I’m sure you have a good image in your mind of Machu Picchu, but this is what it is like for me: Waking up at 4 a.m. to start trekking alongside a gurgling river, with nothing but a few slivers of sunrise to light the way. Trudging up a winding path and gradually rising higher than the early morning mist-laden clouds. Seeing the white oversized cotton balls slithering between and above and below the peaks and valleys of the mountains. Seemingly tip-toeing through the early morning air, catching mere glimpses of the ruins still hidden within the low-hanging cloud cover. Climbing nearby Huayna Picchu and sitting on the peak of a mountain, gazing down at everything, lost amid the white of the clouds, and then, finally, walking amidst the ruins of Machu Picchu itself.
Cool, right? So, what do I do? Take a picture? Of course, and I did. Hundreds of them. Clouds snaking out from between giant ridges in the surrounding valley — snap. That super narrow passageway that everyone is shimmying through — snap. And how many angles can I get of those world-famous ruins? Snap, snap, snap, snap.
There was a great pressure to capture the moment. I was surrounded by beauty, by wonder, by the very face of God, and I needed to react by doing something. There had to be some action I could take on my part, right? Some necessary and worthy response?
I felt that way when we hiked the mountains surrounding Samaipata, Bolivia, when we crossed a plateau that made me long for a battle-axe, elven friends, and a pesky piece of jewelry to be cast into a volcano. When we stood higher than hawks flew and stared down on yet more ruins tucked away in quiet, wild green.
I felt that way when we trudged across the Salar de Uyuni (also in Bolivia), a great white expanse of salt flats and sky and nothing more. How many photos do you need to take to properly capture that moment of awe that finds you dwarfed by a landscape that seems impossibly foreign, empty and wonderful?

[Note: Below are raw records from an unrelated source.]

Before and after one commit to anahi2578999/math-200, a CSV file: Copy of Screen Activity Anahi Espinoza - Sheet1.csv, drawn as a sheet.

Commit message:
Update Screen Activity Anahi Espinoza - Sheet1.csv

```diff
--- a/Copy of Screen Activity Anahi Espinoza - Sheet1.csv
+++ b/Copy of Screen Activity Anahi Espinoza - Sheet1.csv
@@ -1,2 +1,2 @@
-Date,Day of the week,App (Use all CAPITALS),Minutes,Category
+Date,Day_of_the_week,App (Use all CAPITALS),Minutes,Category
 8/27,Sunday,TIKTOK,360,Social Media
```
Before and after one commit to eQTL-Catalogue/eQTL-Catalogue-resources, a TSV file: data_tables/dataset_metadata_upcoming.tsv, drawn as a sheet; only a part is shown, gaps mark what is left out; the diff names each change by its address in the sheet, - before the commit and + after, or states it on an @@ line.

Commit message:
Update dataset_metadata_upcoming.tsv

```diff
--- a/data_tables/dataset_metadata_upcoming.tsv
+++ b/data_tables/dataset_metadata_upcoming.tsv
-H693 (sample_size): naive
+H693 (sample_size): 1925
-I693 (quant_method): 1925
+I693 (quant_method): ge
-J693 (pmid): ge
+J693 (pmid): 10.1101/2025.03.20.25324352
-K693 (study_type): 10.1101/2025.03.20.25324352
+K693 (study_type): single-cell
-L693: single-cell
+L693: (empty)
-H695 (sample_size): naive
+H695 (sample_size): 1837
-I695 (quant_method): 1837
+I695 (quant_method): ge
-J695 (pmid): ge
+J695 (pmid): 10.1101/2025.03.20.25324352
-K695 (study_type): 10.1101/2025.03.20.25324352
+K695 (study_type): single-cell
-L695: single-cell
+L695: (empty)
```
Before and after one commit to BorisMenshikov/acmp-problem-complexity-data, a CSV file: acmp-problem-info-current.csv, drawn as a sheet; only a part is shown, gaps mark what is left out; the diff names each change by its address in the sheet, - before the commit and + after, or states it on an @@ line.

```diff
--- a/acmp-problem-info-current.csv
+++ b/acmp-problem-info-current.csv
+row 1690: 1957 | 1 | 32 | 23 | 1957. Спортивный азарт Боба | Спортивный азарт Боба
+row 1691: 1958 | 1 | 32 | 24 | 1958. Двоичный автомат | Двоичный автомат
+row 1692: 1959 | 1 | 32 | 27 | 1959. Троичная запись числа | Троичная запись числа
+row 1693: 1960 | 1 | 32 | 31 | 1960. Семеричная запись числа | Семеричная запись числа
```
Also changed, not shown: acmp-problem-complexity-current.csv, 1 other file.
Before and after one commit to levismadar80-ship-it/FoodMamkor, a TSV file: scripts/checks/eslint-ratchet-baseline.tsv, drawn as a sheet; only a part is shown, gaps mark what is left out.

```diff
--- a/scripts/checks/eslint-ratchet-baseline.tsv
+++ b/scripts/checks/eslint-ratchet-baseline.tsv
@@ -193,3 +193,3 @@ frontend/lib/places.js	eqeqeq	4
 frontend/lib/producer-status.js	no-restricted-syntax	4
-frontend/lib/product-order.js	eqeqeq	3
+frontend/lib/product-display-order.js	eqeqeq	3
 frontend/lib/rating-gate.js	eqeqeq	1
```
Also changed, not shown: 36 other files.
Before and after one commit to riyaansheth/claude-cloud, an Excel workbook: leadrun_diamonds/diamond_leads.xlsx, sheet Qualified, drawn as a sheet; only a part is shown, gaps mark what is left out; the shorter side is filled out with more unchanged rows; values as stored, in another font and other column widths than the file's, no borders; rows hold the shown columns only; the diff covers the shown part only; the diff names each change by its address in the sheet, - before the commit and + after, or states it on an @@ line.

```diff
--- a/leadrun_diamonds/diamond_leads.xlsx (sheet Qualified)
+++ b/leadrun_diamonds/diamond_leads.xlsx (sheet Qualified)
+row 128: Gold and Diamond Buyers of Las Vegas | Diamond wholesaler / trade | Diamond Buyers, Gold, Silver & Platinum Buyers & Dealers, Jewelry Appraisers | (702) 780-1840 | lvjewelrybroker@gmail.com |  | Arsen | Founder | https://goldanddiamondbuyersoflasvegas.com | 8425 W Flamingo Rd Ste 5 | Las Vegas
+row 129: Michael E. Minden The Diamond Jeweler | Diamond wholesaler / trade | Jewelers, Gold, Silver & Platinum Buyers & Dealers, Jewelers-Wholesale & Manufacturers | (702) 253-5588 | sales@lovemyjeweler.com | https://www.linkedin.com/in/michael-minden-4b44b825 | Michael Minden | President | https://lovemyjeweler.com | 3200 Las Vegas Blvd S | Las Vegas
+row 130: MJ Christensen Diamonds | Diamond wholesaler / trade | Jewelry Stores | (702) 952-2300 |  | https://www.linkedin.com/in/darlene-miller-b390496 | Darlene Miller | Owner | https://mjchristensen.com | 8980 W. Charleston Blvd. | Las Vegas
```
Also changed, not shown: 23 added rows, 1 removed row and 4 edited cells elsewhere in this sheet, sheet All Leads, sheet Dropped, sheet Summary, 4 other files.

I wonder if others have felt that way — I imagine they have. I imagine even the best photographer, journalist, filmmaker, adventurer, hiker, average person out for a Sunday stroll feels that way when faced with the awesomeness of the natural world. There’s that feeling of wow, a feeling of dwarfing humility and then, perhaps, that reaction against it, that sense of, “No, I can act here, I can control some tiny sliver of this moment.”
And why wouldn’t you want to? The world is a beautiful place. How many of us find peace, find purpose, find God hidden in the forest, hidden on a hike, hidden in the water beneath a kayak? We want to maintain a piece of that.
The Catholic priest and sociologist Fr. Andrew Greeley wrote in The Catholic Imagination of the “religious sensibility which inclines Catholics to see the Holy lurking in creation.” It’s the sense that grace is out there and everywhere, waiting to be found, urging us forward to an encounter with the Divine. God is in the beauty, no?
But we can’t control God; we can’t contain the beauty. Maybe those impulses to snap, snap, snap away with a camera come from a place of goodness, but what if we sought out what those deep desires really point to?
“Lord, it is good that we are here. If you wish, I will make three tents here, one for you, one for Moses, and one for Elijah,” Peter says, standing upon a mountaintop, trying to make sense of Jesus changing right before his eyes, the transfigured Christ in front of him. His friend, his companion, someone he’d known suddenly became something more, something different, something wonderful. And what else could he say? He was experiencing beauty, wonder, something so majestically foreign to his senses that he needed to act, to capture just a piece of it. He was seeing the extraordinary within the ordinary, and Peter wanted to hold on to that moment.
But Jesus says no. Actually, he doesn’t say anything at all. The moment simply ends, and Peter is left with nothing but the memory. He must walk back down that mountain reflecting on what he experienced — and he must take that back to his daily life. The transfiguration — that glimpse of heaven — is just that: a glimpse.
There’s nothing for him to do. He is simply called to be, as God speaks through the world around him.
I wonder if that’s a lesson to us as we watch the leaves begin to change color, the winds begin to grow colder, the days begin to shorten. It’s the beauty of fall.
Before we reach for our cameras, our pens, our canvasses — before we try to build a tent for the God who dwells in all things — maybe we need to just be, to let God speak to us, to act on God’s word rather than react on our instinct.
You know what you hardly ever see on the beach or in the mountains or deep in the forest? One of those “No Photos Allowed” signs you so often find in museums or historic churches. Maybe those signs are more sacramental than we thought.
Maybe they’re invitations from God to a private conversation.